TASK GOAL =
Restate, in full and unchanged, the entries that follow, but not their pictures.

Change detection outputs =

*** Block opens ***

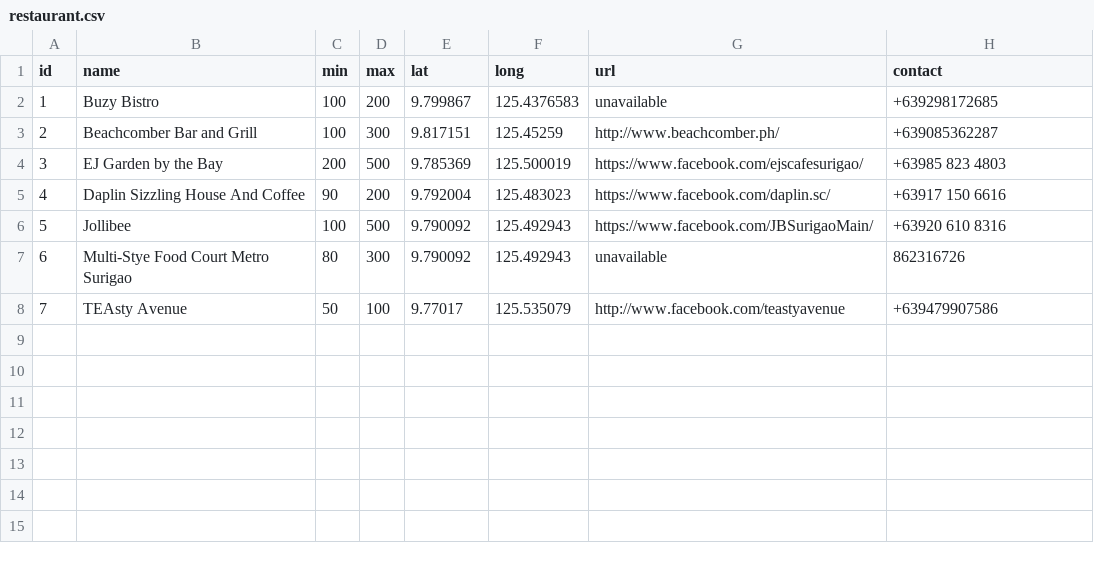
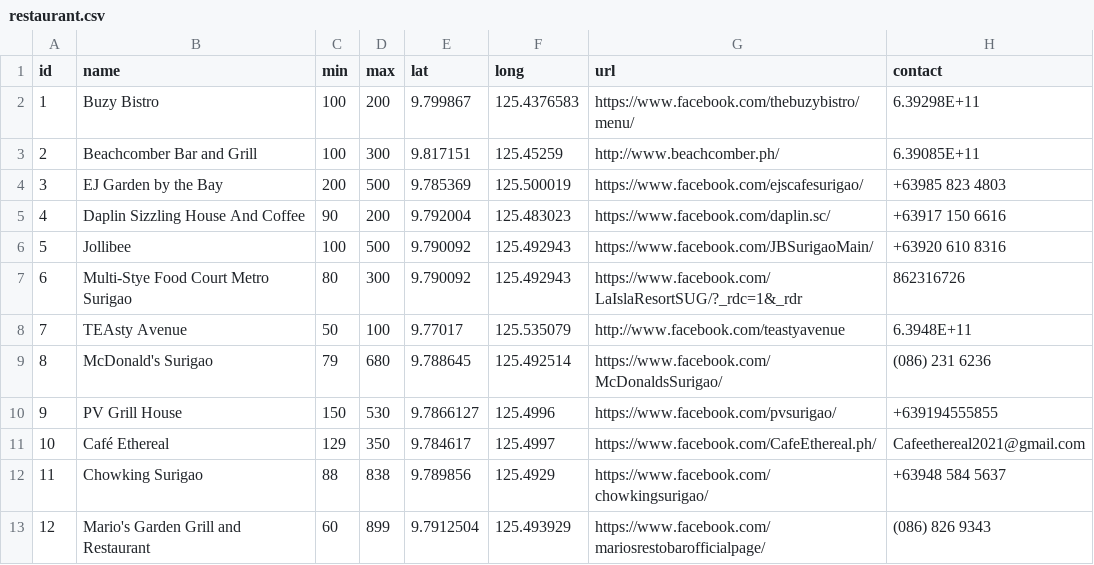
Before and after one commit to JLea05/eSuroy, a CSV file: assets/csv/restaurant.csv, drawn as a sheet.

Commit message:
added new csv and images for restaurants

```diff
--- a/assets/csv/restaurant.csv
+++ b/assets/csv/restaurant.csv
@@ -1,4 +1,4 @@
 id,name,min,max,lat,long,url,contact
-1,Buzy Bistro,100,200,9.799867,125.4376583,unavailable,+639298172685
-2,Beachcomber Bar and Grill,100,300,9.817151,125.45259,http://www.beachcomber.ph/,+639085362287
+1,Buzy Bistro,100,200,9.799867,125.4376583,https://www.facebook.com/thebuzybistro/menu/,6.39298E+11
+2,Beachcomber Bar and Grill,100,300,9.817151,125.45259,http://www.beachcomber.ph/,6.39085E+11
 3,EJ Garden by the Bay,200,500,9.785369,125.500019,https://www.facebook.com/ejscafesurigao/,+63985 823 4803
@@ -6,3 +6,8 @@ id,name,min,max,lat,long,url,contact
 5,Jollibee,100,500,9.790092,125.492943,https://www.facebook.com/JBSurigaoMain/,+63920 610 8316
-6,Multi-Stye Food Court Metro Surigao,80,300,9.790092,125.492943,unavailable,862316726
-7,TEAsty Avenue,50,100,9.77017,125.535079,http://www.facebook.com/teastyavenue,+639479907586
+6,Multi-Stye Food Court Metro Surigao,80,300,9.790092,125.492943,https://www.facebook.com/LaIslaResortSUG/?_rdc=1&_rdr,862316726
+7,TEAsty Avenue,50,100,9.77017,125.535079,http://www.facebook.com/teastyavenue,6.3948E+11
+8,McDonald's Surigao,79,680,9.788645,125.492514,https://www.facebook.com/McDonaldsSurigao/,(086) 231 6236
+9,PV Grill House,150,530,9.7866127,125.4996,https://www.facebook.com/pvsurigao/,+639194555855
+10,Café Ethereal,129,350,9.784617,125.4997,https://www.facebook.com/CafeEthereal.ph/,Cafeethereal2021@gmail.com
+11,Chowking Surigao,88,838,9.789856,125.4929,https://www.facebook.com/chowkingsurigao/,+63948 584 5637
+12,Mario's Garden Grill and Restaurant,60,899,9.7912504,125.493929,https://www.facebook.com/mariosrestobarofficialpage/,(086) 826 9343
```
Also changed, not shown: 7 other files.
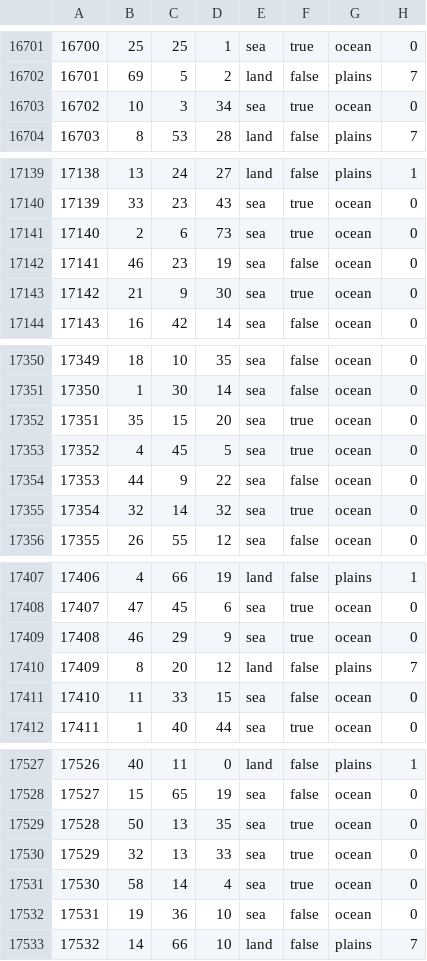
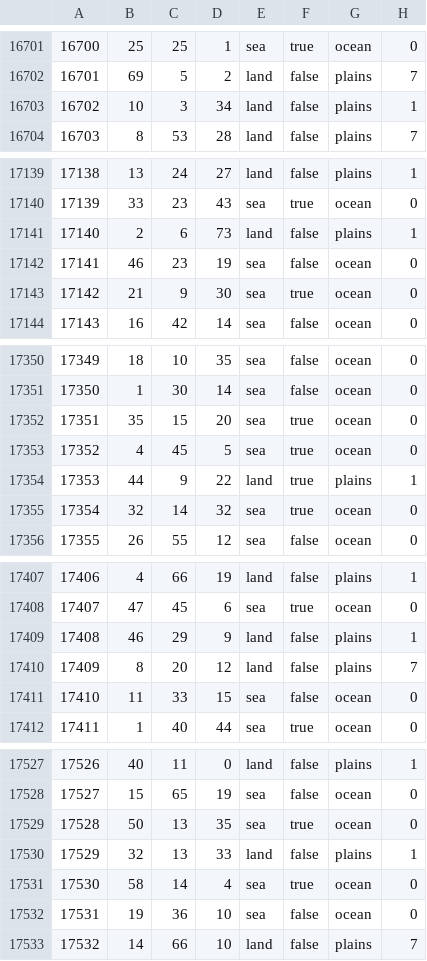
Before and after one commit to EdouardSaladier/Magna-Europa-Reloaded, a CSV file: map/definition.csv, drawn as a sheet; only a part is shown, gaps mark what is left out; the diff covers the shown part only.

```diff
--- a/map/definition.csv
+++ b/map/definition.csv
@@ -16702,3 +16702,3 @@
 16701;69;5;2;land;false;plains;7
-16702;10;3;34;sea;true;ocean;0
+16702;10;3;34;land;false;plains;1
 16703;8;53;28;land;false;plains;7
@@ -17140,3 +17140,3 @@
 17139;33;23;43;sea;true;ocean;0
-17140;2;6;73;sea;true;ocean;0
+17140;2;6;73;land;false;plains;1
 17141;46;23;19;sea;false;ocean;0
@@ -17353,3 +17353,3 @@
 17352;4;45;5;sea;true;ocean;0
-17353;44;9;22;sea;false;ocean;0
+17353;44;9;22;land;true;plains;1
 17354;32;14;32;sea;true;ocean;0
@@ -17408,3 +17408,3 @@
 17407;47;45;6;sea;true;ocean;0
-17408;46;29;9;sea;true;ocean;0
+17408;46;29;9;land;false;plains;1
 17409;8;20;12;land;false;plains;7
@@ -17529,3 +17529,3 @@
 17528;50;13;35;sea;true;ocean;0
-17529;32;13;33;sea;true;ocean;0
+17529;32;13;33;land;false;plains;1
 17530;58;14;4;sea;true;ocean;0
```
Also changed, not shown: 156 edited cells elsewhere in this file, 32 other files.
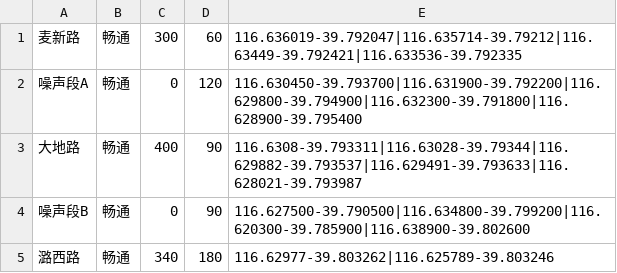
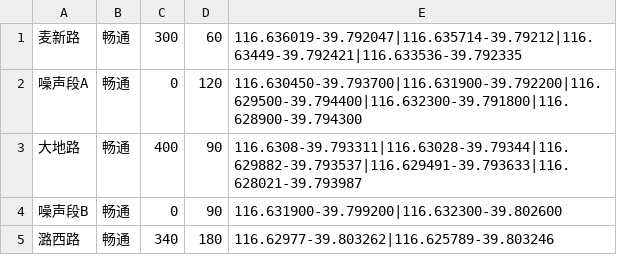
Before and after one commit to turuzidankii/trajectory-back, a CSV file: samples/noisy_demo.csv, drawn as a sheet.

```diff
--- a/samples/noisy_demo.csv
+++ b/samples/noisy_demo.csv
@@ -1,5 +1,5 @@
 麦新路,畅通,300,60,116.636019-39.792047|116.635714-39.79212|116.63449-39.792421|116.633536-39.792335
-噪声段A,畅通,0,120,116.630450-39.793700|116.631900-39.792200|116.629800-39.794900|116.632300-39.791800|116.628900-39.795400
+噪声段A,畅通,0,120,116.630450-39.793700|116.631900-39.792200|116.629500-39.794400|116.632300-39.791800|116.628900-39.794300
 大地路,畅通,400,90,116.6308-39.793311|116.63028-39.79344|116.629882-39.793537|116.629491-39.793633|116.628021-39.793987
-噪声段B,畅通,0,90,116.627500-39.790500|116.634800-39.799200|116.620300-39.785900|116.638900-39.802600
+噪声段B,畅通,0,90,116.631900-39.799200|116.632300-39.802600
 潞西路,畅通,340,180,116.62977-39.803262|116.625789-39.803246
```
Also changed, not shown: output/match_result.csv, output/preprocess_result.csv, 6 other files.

*** Block closes ***

ANSWER SPACE =
Before and after one commit to JLea05/eSuroy, a CSV file: assets/csv/restaurant.csv, drawn as a sheet.

Commit message:
added new csv and images for restaurants

```diff
--- a/assets/csv/restaurant.csv
+++ b/assets/csv/restaurant.csv
@@ -1,4 +1,4 @@
 id,name,min,max,lat,long,url,contact
-1,Buzy Bistro,100,200,9.799867,125.4376583,unavailable,+639298172685
-2,Beachcomber Bar and Grill,100,300,9.817151,125.45259,http://www.beachcomber.ph/,+639085362287
+1,Buzy Bistro,100,200,9.799867,125.4376583,https://www.facebook.com/thebuzybistro/menu/,6.39298E+11
+2,Beachcomber Bar and Grill,100,300,9.817151,125.45259,http://www.beachcomber.ph/,6.39085E+11
 3,EJ Garden by the Bay,200,500,9.785369,125.500019,https://www.facebook.com/ejscafesurigao/,+63985 823 4803
@@ -6,3 +6,8 @@ id,name,min,max,lat,long,url,contact
 5,Jollibee,100,500,9.790092,125.492943,https://www.facebook.com/JBSurigaoMain/,+63920 610 8316
-6,Multi-Stye Food Court Metro Surigao,80,300,9.790092,125.492943,unavailable,862316726
-7,TEAsty Avenue,50,100,9.77017,125.535079,http://www.facebook.com/teastyavenue,+639479907586
+6,Multi-Stye Food Court Metro Surigao,80,300,9.790092,125.492943,https://www.facebook.com/LaIslaResortSUG/?_rdc=1&_rdr,862316726
+7,TEAsty Avenue,50,100,9.77017,125.535079,http://www.facebook.com/teastyavenue,6.3948E+11
+8,McDonald's Surigao,79,680,9.788645,125.492514,https://www.facebook.com/McDonaldsSurigao/,(086) 231 6236
+9,PV Grill House,150,530,9.7866127,125.4996,https://www.facebook.com/pvsurigao/,+639194555855
+10,Café Ethereal,129,350,9.784617,125.4997,https://www.facebook.com/CafeEthereal.ph/,Cafeethereal2021@gmail.com
+11,Chowking Surigao,88,838,9.789856,125.4929,https://www.facebook.com/chowkingsurigao/,+63948 584 5637
+12,Mario's Garden Grill and Restaurant,60,899,9.7912504,125.493929,https://www.facebook.com/mariosrestobarofficialpage/,(086) 826 9343
```
Also changed, not shown: 7 other files.
Before and after one commit to EdouardSaladier/Magna-Europa-Reloaded, a CSV file: map/definition.csv, drawn as a sheet; only a part is shown, gaps mark what is left out; the diff covers the shown part only.

```diff
--- a/map/definition.csv
+++ b/map/definition.csv
@@ -16702,3 +16702,3 @@
 16701;69;5;2;land;false;plains;7
-16702;10;3;34;sea;true;ocean;0
+16702;10;3;34;land;false;plains;1
 16703;8;53;28;land;false;plains;7
@@ -17140,3 +17140,3 @@
 17139;33;23;43;sea;true;ocean;0
-17140;2;6;73;sea;true;ocean;0
+17140;2;6;73;land;false;plains;1
 17141;46;23;19;sea;false;ocean;0
@@ -17353,3 +17353,3 @@
 17352;4;45;5;sea;true;ocean;0
-17353;44;9;22;sea;false;ocean;0
+17353;44;9;22;land;true;plains;1
 17354;32;14;32;sea;true;ocean;0
@@ -17408,3 +17408,3 @@
 17407;47;45;6;sea;true;ocean;0
-17408;46;29;9;sea;true;ocean;0
+17408;46;29;9;land;false;plains;1
 17409;8;20;12;land;false;plains;7
@@ -17529,3 +17529,3 @@
 17528;50;13;35;sea;true;ocean;0
-17529;32;13;33;sea;true;ocean;0
+17529;32;13;33;land;false;plains;1
 17530;58;14;4;sea;true;ocean;0
```
Also changed, not shown: 156 edited cells elsewhere in this file, 32 other files.
Before and after one commit to turuzidankii/trajectory-back, a CSV file: samples/noisy_demo.csv, drawn as a sheet.

```diff
--- a/samples/noisy_demo.csv
+++ b/samples/noisy_demo.csv
@@ -1,5 +1,5 @@
 麦新路,畅通,300,60,116.636019-39.792047|116.635714-39.79212|116.63449-39.792421|116.633536-39.792335
-噪声段A,畅通,0,120,116.630450-39.793700|116.631900-39.792200|116.629800-39.794900|116.632300-39.791800|116.628900-39.795400
+噪声段A,畅通,0,120,116.630450-39.793700|116.631900-39.792200|116.629500-39.794400|116.632300-39.791800|116.628900-39.794300
 大地路,畅通,400,90,116.6308-39.793311|116.63028-39.79344|116.629882-39.793537|116.629491-39.793633|116.628021-39.793987
-噪声段B,畅通,0,90,116.627500-39.790500|116.634800-39.799200|116.620300-39.785900|116.638900-39.802600
+噪声段B,畅通,0,90,116.631900-39.799200|116.632300-39.802600
 潞西路,畅通,340,180,116.62977-39.803262|116.625789-39.803246
```
Also changed, not shown: output/match_result.csv, output/preprocess_result.csv, 6 other files.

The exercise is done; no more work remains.